Give back each entry word for word, but drop the images.

Image comparison data
==========
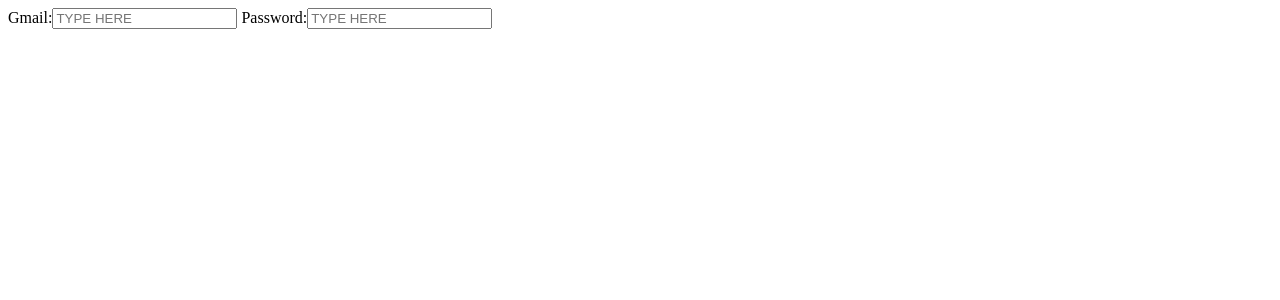
Repository: Amanbadshah/Java-project-
Page: com.basic/src/main/webapp/WEB-INF/update.html
An editor plug-in stored every save of this project. The page is shown before and after the next save, followed by the edit.
The browser window is 1280 px wide. The pictures show the whole page.

Above is the page before, as saved 2022-06-02 06:07:22.

### com.basic/src/main/webapp/WEB-INF/update.html
<!DOCTYPE html>
<html>
<head>
<meta charset="ISO-8859-1">
<title>UPDATE</title>
</head>
<body>
<tr>
<td>Gmail:<input name="gmail" placeholder="TYPE HERE"></td>
</tr>
<tr>
<td>Password:<input name="password" placeholder="TYPE HERE"></td>
</tr>

</body>
</html>

After the next save:
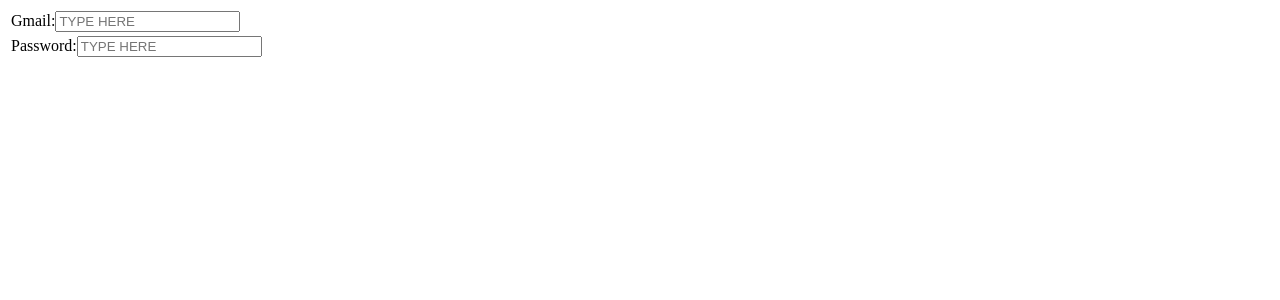
Saved 52 s later.
--- a/com.basic/src/main/webapp/WEB-INF/update.html
+++ b/com.basic/src/main/webapp/WEB-INF/update.html
@@ -5,12 +5,15 @@
 <title>UPDATE</title>
 </head>
 <body>
+<form action="">
+<table>
 <tr>
 <td>Gmail:<input name="gmail" placeholder="TYPE HERE"></td>
 </tr>
 <tr>
 <td>Password:<input name="password" placeholder="TYPE HERE"></td>
 </tr>
-
+</table>
+</form>
 </body>
 </html>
==========
§ **Exercise solution**:
Repository: Amanbadshah/Java-project-
Page: com.basic/src/main/webapp/WEB-INF/update.html
An editor plug-in stored every save of this project. The page is shown before and after the next save, followed by the edit.
The browser window is 1280 px wide. The pictures show the whole page.

Above is the page before, as saved 2022-06-02 06:07:22.

### com.basic/src/main/webapp/WEB-INF/update.html
<!DOCTYPE html>
<html>
<head>
<meta charset="ISO-8859-1">
<title>UPDATE</title>
</head>
<body>
<tr>
<td>Gmail:<input name="gmail" placeholder="TYPE HERE"></td>
</tr>
<tr>
<td>Password:<input name="password" placeholder="TYPE HERE"></td>
</tr>

</body>
</html>

After the next save:
Saved 52 s later.
--- a/com.basic/src/main/webapp/WEB-INF/update.html
+++ b/com.basic/src/main/webapp/WEB-INF/update.html
@@ -5,12 +5,15 @@
 <title>UPDATE</title>
 </head>
 <body>
+<form action="">
+<table>
 <tr>
 <td>Gmail:<input name="gmail" placeholder="TYPE HERE"></td>
 </tr>
 <tr>
 <td>Password:<input name="password" placeholder="TYPE HERE"></td>
 </tr>
-
+</table>
+</form>
 </body>
 </html>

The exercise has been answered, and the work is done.